1 Answer | Add Yours
One important point about the three dominant characters is their names: Sophy, Mr. Twycott and Randolph Twycott. Sophy is a name from the Greek meaning 'wise' or 'wisdom'. This is very important to know about Sophy because Hardy is indirectly stating that Sophy's choices cannot be faulted at any point because she made wise choices. He is effectively removing any thoughts of fault or blame for her situation from off Sophy's shoulders.
"Twy" is an Old English word meaning 'two'. "Cott" is an Old English attribute name given to people who were hard-hearted, unfeeling person and is related to a person who makes hard chain-mail, a hard material for warfare. The symbolism here is that Mr. Twycott is a hard, unfeeling person who lives as though going into warfare. This is borne out in the story because (1) he does not teach their son to respect and speak kindly to his mother though she may be from a rustic background and (2) that upon marrying, he removed Sophy from her village by taking a post in the outskirts of London where the society they'd associate with would not be shocked by her rustic ways.

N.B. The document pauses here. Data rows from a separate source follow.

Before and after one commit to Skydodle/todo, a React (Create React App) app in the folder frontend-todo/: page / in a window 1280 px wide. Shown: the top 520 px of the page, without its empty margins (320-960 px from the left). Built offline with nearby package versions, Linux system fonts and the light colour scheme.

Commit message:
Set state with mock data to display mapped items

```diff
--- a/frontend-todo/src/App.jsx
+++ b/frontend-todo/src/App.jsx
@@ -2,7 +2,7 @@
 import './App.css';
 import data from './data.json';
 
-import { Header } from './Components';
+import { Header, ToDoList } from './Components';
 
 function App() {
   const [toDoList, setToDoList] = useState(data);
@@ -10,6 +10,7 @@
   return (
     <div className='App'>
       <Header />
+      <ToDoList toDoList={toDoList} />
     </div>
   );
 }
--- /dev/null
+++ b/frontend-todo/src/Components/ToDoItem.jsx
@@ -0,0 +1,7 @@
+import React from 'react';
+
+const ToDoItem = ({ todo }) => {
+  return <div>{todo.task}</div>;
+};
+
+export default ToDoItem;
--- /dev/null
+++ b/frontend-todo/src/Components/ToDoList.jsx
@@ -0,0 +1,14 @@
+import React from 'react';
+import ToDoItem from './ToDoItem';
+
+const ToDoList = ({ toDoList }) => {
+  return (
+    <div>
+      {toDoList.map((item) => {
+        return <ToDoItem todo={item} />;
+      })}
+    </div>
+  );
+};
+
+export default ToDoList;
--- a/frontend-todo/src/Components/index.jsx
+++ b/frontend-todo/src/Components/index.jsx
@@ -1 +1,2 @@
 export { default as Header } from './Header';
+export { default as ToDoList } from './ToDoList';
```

The name Randolph means 'shield' or protector. This is already painfully ironic without delving any further into the symbolism. Randolph absolutely did not shield his mother; he bullied and manipulated her. Yet there is more to his name than this. He is the other half of the "twy + cott" duo. He is the second of two people who are hard-hearted and unfeeling.
An important theme that emerges from a discussion of their names is that not even Wisdom can protect itself against hardened hearts and unfeeling warring manipulators. This is a thought provoking universal theme since we all aspire to wise action (or should do) and, it seems, we may all be prey to hardened unfeeling hearts, just as Sophy was. Unfortunately, Hardy doesn't present an optimistic antidote to this problem: Sophy dies and is marched past bereaved Sam while Randolf sits in authority over her (even in her funeral train) like the black cloud of a jailer or executioner.

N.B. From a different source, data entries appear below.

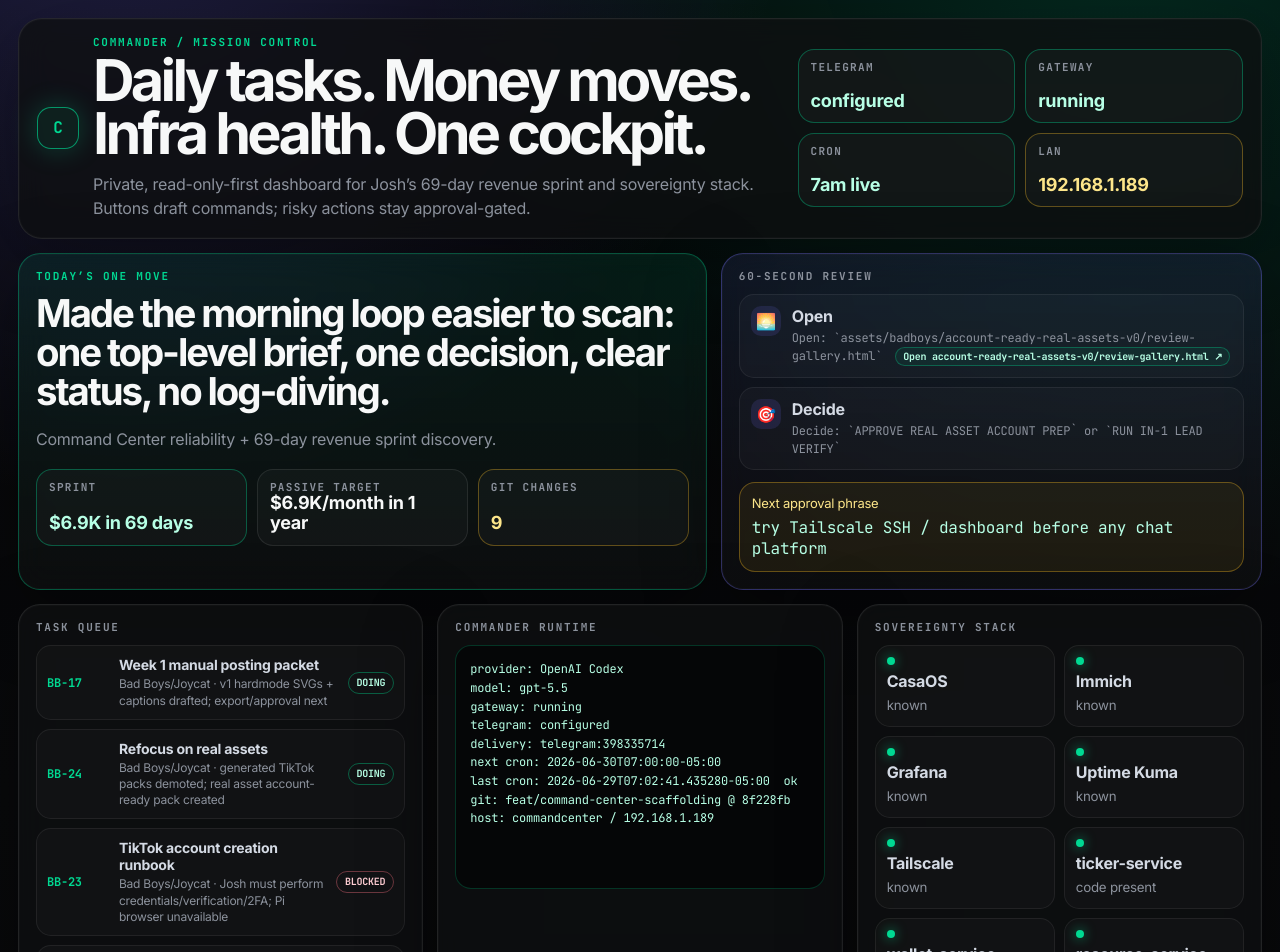
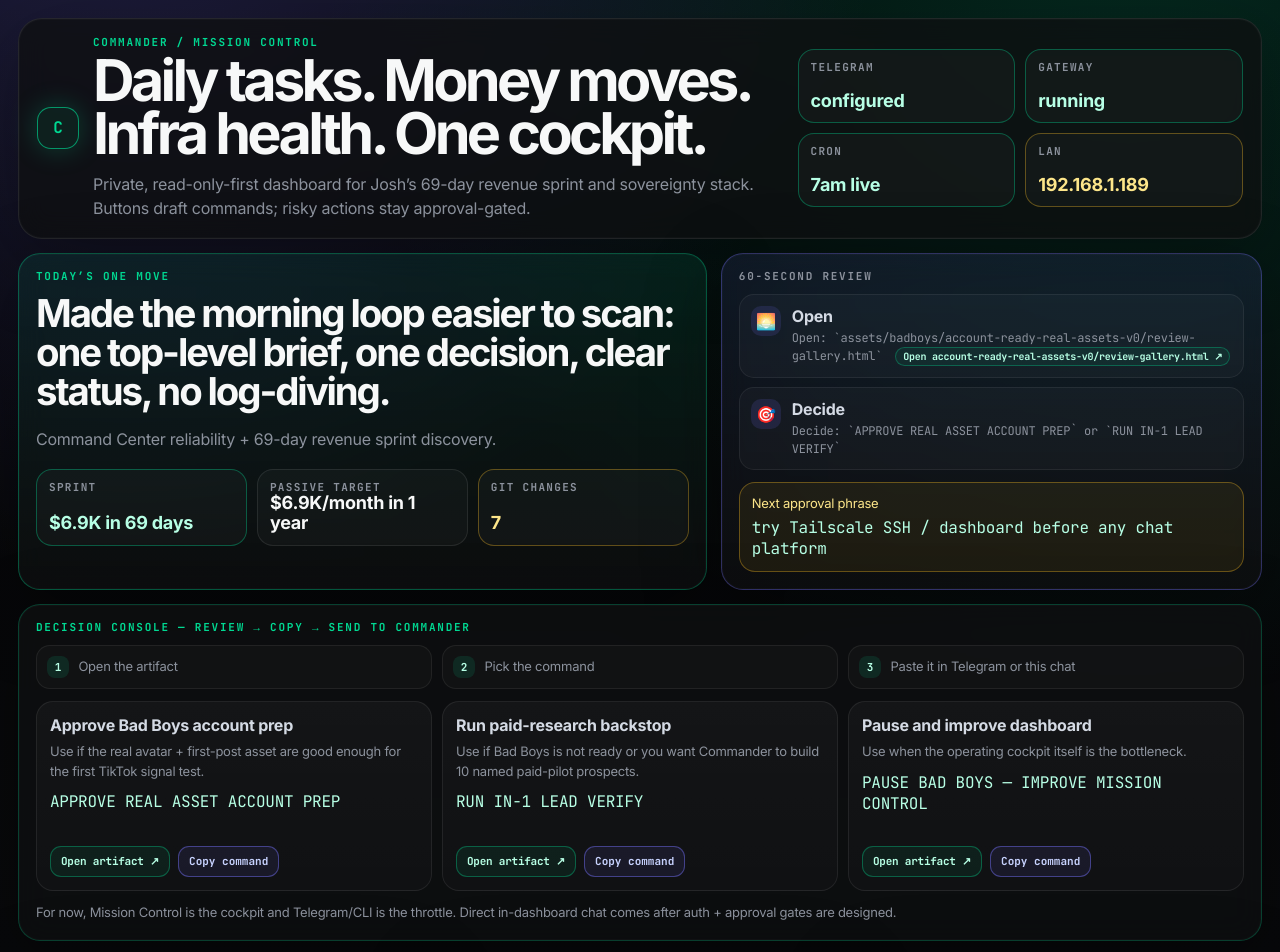
Before and after one commit to jcrypto420/COMMANDER, a Next.js app: page / in a window 1280 px wide. Shown: the top 952 px of the page. Built offline with nearby package versions, Linux system fonts and the light colour scheme.

Commit message:
feat: add mission control decision console

```diff
--- /dev/null
+++ b/app/components/CopyCommandButton.jsx
@@ -0,0 +1,23 @@
+'use client';
+
+import { useState } from 'react';
+
+export default function CopyCommandButton({ command, label = 'Copy' }) {
+  const [copied, setCopied] = useState(false);
+
+  async function copy() {
+    try {
+      await navigator.clipboard.writeText(command);
+      setCopied(true);
+      setTimeout(() => setCopied(false), 1400);
+    } catch {
+      setCopied(false);
+    }
+  }
+
+  return (
+    <button className="copy-button" type="button" onClick={copy}>
+      {copied ? 'Copied' : label}
+    </button>
+  );
+}
--- a/app/globals.css
+++ b/app/globals.css
@@ -113,6 +113,19 @@
   background: rgba(0,217,146,.07);
 }
 .inline-link:hover { border-color: rgba(0,217,146,.7); background: rgba(0,217,146,.14); }
+.decision-console { margin-top: 14px; border-color: rgba(0,217,146,.25); }
+.decision-flow { display: grid; grid-template-columns: repeat(3, minmax(0,1fr)); gap: 10px; margin-bottom: 12px; }
+.decision-flow div { border: 1px solid rgba(255,255,255,.065); background: rgba(255,255,255,.025); border-radius: 14px; padding: 10px; color: var(--muted); font-size: 13px; }
+.decision-flow span { display: inline-grid; place-items: center; width: 22px; height: 22px; border-radius: 8px; margin-right: 6px; background: rgba(0,217,146,.12); color: var(--green-soft); font: 800 11px/1 'JetBrains Mono', monospace; }
+.decision-command-grid { display: grid; grid-template-columns: repeat(3, minmax(0,1fr)); gap: 10px; }
+.decision-command { display: flex; flex-direction: column; justify-content: space-between; gap: 12px; min-height: 190px; border: 1px solid rgba(255,255,255,.075); background: linear-gradient(180deg, rgba(255,255,255,.035), rgba(255,255,255,.018)); border-radius: 17px; padding: 13px; }
+.decision-command b { color: var(--soft); }
+.decision-command p { margin: 7px 0 10px; font-size: 13px; }
+.decision-actions { display: flex; gap: 8px; flex-wrap: wrap; }
+.open-button, .copy-button { border: 1px solid rgba(0,217,146,.35); color: var(--green-soft); border-radius: 11px; padding: 9px 10px; font: 700 11px/1 'JetBrains Mono', monospace; background: rgba(0,217,146,.07); text-decoration: none; cursor: pointer; }
+.copy-button { border-color: rgba(119,114,255,.45); color: #c7d2fe; background: rgba(119,114,255,.09); }
+.open-button:hover, .copy-button:hover { filter: brightness(1.18); }
+.decision-note { margin: 12px 0 0; font-size: 13px; }
 
 .task-stack { display: grid; gap: 9px; }
 .task-card { display: grid; grid-template-columns: 62px 1fr auto; gap: 10px; align-items: center; border: 1px solid rgba(255,255,255,.065); background: rgba(255,255,255,.025); border-radius: 15px; padding: 10px; }
@@ -146,7 +159,7 @@
 
 @media (max-width: 1120px) {
   .hero, .command-grid, .triple-grid, .lower, .report-columns { grid-template-columns: 1fr; }
-  .action-grid { grid-template-columns: 1fr; }
+  .action-grid, .decision-flow, .decision-command-grid { grid-template-columns: 1fr; }
 }
 @media (max-width: 720px) {
   .shell { padding: 10px; }
--- a/app/page.jsx
+++ b/app/page.jsx
@@ -1,5 +1,6 @@
 import fs from 'fs';
 import path from 'path';
+import CopyCommandButton from './components/CopyCommandButton';
 
 const ROOT = process.cwd();
 const STATE_PATH = path.join(ROOT, 'dashboard', 'state.json');
@@ -119,6 +120,26 @@
   const containers = state.sovereignty?.docker?.containers || [];
   const review = state.focus?.review?.length ? state.focus.review : ['Open: WEEKLY_MONEY_REVIEW.md', 'Decide: choose one signal path'];
   const approvalPhrase = approvals[0]?.next_action || 'APPROVE REAL ASSET ACCOUNT PREP or RUN IN-1 LEAD VERIFY';
+  const decisionCommands = [
+    {
+      label: 'Approve Bad Boys account prep',
+      command: 'APPROVE REAL ASSET ACCOUNT PREP',
+      href: fileHref('assets/badboys/account-ready-real-assets-v0/review-gallery.html'),
+      detail: 'Use if the real avatar + first-post asset are good enough for the first TikTok signal test.'
+    },
+    {
+      label: 'Run paid-research backstop',
+      command: 'RUN IN-1 LEAD VERIFY',
+      href: fileHref('projects/in-1-lead-list-outreach-draft-2026-06-29.md'),
+      detail: 'Use if Bad Boys is not ready or you want Commander to build 10 named paid-pilot prospects.'
+    },
+    {
+      label: 'Pause and improve dashboard',
+      command: 'PAUSE BAD BOYS — IMPROVE MISSION CONTROL',
+      href: fileHref('docs/mission-control-interaction-roadmap.md'),
+      detail: 'Use when the operating cockpit itself is the bottleneck.'
+    }
+  ];
 
   return (
     <main className="shell">
@@ -161,6 +182,31 @@
             <code>{approvalPhrase}</code>
           </div>
         </div>
+      </section>
+
+      <section className="panel decision-console">
+        <div className="panel-label green">Decision console — review → copy → send to Commander</div>
+        <div className="decision-flow">
+          <div><span>1</span> Open the artifact</div>
+          <div><span>2</span> Pick the command</div>
+          <div><span>3</span> Paste it in Telegram or this chat</div>
+        </div>
+        <div className="decision-command-grid">
+          {decisionCommands.map((item) => (
+            <div className="decision-command" key={item.command}>
+              <div>
+                <b>{item.label}</b>
+                <p>{item.detail}</p>
+                <code>{item.command}</code>
+              </div>
+              <div className="decision-actions">
+                <a className="open-button" href={item.href} target="_blank" rel="noreferrer">Open artifact ↗</a>
+                <CopyCommandButton command={item.command} label="Copy command" />
+              </div>
+            </div>
+          ))}
+        </div>
+        <p className="decision-note">For now, Mission Control is the cockpit and Telegram/CLI is the throttle. Direct in-dashboard chat comes after auth + approval gates are designed.</p>
       </section>
 
       <section className="triple-grid">
--- a/dashboard/state.json
+++ b/dashboard/state.json
@@ -1,5 +1,5 @@
 {
-  "generated_at": "2026-06-30T00:26:14.589677+00:00",
+  "generated_at": "2026-06-30T00:36:17.185225+00:00",
   "host": {
     "name": "commandcenter",
     "lan_ip": "192.168.1.189",
@@ -555,17 +555,15 @@
   },
   "git": {
     "branch": "feat/command-center-scaffolding",
-    "head": "8f228fb",
-    "dirty_count": 9,
+    "head": "577970c",
+    "dirty_count": 7,
     "changes": [
       "M app/globals.css",
       " M app/page.jsx",
-      " M dashboard/state.json",
-      " M docs/mission-control-dashboard.md",
+      " M docs/mission-control-interaction-roadmap.md",
       " M logs/daily_progress.md",
-      "?? app/files/",
+      "?? app/components/",
       "?? assets/badboys/generated/",
-      "?? docs/mission-control-interaction-roadmap.md",
       "?? scripts/set_telegram_token.py"
     ]
   },
@@ -618,62 +616,62 @@
       "containers": [
         {
           "name": "resource-service",
-          "status": "Up 21 hours",
+          "status": "Up 22 hours",
           "ports": "0.0.0.0:8789->8789/tcp, [::]:8789->8789/tcp"
         },
         {
           "name": "wallet-service",
-          "status": "Up 21 hours",
+          "status": "Up 22 hours",
           "ports": "0.0.0.0:8788->8788/tcp, [::]:8788->8788/tcp"
         },
         {
           "name": "ticker-service",
-          "status": "Up 21 hours",
+          "status": "Up 22 hours",
           "ports": "0.0.0.0:8787->8787/tcp, [::]:8787->8787/tcp"
         },
         {
           "name": "big-bear-nexterm",
-          "status": "Up 6 seconds",
-          "ports": "0.0.0.0:6989->6989/tcp, [::]:6989->6989/tcp"
+          "status": "Restarting (1) 53 seconds ago",
+          "ports": ""
         },
         {
           "name": "grafana",
-          "status": "Up 21 hours",
+          "status": "Up 22 hours",
           "ports": "0.0.0.0:3010->3000/tcp, [::]:3010->3000/tcp"
         },
         {
           "name": "navidrome",
-          "status": "Up 21 hours",
+          "status": "Up 22 hours",
           "ports": "0.0.0.0:4533->4533/tcp, [::]:4533->4533/tcp"
         },
         {
           "name": "prometheus",
-          "status": "Up 21 hours",
+          "status": "Up 22 hours",
           "ports": "0.0.0.0:9090->9090/tcp, [::]:9090->9090/tcp"
         },
         {
           "name": "node-exporter",
-          "status": "Up 21 hours",
+          "status": "Up 22 hours",
           "ports": "0.0.0.0:9100->9100/tcp, [::]:9100->9100/tcp"
         },
         {
           "name": "homepage",
-          "status": "Up 21 hours (healthy)",
+          "status": "Up 22 hours (healthy)",
           "ports": "0.0.0.0:3005->3000/tcp, [::]:3005->3000/tcp"
         },
         {
           "name": "big-bear-glances",
-          "status": "Up 21 hours",
+          "status": "Up 22 hours",
           "ports": "0.0.0.0:61208->61208/tcp, [::]:61208->61208/tcp, 61209/tcp"
         },
         {
           "name": "immich-server",
-          "status": "Up 21 hours (healthy)",
+          "status": "Up 22 hours (healthy)",
           "ports": "0.0.0.0:2283->2283/tcp, [::]:2283->2283/tcp"
         },
         {
           "name": "immich-postgres",
-          "status": "Up 21 hours (healthy)",
+          "status": "Up 22 hours (healthy)",
           "ports": "5432/tcp"
         }
       ],
```
Also changed, not shown: logs/daily_progress.md (+1 -0 lines), 1 other file (tests, documents, lock files or other folders).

[Sam], whose eyes were wet, held his hat in his hand as the vehicles moved by; while from the mourning coach a young smooth-shaven priest [Randolph] in a high waistcoat looked black as a cloud at the shop keeper standing there.
We’ve answered 317,804 questions. We can answer yours, too.Ask a question